-- To do --
The output should be all lines of the entries below in which the word "label" occurs.

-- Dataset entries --
▬▬▬▬▬▬▬▬▬▬

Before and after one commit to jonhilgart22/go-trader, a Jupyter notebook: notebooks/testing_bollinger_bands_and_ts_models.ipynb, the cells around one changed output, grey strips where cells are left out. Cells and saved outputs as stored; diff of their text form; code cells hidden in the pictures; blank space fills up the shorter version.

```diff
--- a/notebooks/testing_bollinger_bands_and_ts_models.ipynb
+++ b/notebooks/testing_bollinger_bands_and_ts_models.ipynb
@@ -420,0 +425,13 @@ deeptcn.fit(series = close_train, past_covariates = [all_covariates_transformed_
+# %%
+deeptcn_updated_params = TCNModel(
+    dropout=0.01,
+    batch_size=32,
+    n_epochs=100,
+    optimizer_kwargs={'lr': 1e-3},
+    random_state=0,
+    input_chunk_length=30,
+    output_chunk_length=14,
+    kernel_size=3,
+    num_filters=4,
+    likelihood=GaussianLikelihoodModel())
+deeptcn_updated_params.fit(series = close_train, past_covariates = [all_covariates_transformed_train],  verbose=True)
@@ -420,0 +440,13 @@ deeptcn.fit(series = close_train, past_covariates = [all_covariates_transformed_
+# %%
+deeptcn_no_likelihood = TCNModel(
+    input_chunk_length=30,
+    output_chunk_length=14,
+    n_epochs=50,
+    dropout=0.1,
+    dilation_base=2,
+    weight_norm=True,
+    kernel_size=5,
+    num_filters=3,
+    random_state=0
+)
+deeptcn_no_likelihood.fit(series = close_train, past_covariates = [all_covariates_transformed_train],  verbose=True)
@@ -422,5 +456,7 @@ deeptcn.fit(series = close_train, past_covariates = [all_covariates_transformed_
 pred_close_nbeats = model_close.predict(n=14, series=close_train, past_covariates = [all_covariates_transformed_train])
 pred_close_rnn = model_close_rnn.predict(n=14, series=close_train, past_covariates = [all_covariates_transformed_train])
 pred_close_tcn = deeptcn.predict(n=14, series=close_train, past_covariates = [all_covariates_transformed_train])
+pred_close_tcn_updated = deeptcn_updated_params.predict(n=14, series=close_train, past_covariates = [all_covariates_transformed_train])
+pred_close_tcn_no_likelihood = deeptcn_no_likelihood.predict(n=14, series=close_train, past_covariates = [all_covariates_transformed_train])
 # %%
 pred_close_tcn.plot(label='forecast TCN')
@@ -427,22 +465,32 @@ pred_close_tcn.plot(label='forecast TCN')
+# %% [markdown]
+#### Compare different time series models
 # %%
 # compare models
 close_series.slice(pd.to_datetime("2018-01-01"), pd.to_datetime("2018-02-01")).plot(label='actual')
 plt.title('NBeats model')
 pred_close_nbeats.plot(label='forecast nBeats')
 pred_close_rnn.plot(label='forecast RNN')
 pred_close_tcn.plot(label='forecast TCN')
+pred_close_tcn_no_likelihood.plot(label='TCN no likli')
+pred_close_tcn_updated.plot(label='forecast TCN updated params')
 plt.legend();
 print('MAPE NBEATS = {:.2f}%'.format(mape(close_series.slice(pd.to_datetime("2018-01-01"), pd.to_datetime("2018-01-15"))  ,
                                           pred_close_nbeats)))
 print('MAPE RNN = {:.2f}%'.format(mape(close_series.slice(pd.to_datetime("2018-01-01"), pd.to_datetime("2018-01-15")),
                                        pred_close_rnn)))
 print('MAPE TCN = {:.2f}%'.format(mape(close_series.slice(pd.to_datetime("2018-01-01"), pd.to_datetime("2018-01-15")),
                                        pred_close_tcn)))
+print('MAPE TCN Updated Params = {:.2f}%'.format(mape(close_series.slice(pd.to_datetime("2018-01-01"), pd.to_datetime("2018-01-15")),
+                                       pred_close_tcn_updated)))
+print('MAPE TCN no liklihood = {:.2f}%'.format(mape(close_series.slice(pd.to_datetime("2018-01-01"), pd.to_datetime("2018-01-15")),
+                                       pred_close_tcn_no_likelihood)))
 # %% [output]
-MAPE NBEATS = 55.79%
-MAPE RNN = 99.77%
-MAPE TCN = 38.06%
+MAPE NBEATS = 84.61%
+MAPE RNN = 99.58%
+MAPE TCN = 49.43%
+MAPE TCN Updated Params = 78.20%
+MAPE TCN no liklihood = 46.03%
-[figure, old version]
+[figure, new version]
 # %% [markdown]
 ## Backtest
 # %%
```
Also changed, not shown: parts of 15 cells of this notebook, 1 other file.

▬▬▬▬▬▬▬▬▬▬

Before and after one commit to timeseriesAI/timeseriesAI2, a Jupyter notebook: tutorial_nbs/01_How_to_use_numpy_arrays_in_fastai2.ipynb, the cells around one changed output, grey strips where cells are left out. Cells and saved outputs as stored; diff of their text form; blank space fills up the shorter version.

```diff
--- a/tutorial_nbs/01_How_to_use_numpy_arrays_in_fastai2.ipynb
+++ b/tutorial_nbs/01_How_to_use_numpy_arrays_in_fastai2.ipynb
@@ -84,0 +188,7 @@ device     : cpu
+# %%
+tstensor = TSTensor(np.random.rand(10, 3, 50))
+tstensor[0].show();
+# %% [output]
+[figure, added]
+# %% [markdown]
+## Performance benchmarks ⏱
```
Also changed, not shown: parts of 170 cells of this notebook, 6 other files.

▬▬▬▬▬▬▬▬▬▬

-- Your solution --
 pred_close_tcn.plot(label='forecast TCN')
@@ -427,22 +465,32 @@ pred_close_tcn.plot(label='forecast TCN')
 close_series.slice(pd.to_datetime("2018-01-01"), pd.to_datetime("2018-02-01")).plot(label='actual')
 pred_close_nbeats.plot(label='forecast nBeats')
 pred_close_rnn.plot(label='forecast RNN')
 pred_close_tcn.plot(label='forecast TCN')
+pred_close_tcn_no_likelihood.plot(label='TCN no likli')
+pred_close_tcn_updated.plot(label='forecast TCN updated params')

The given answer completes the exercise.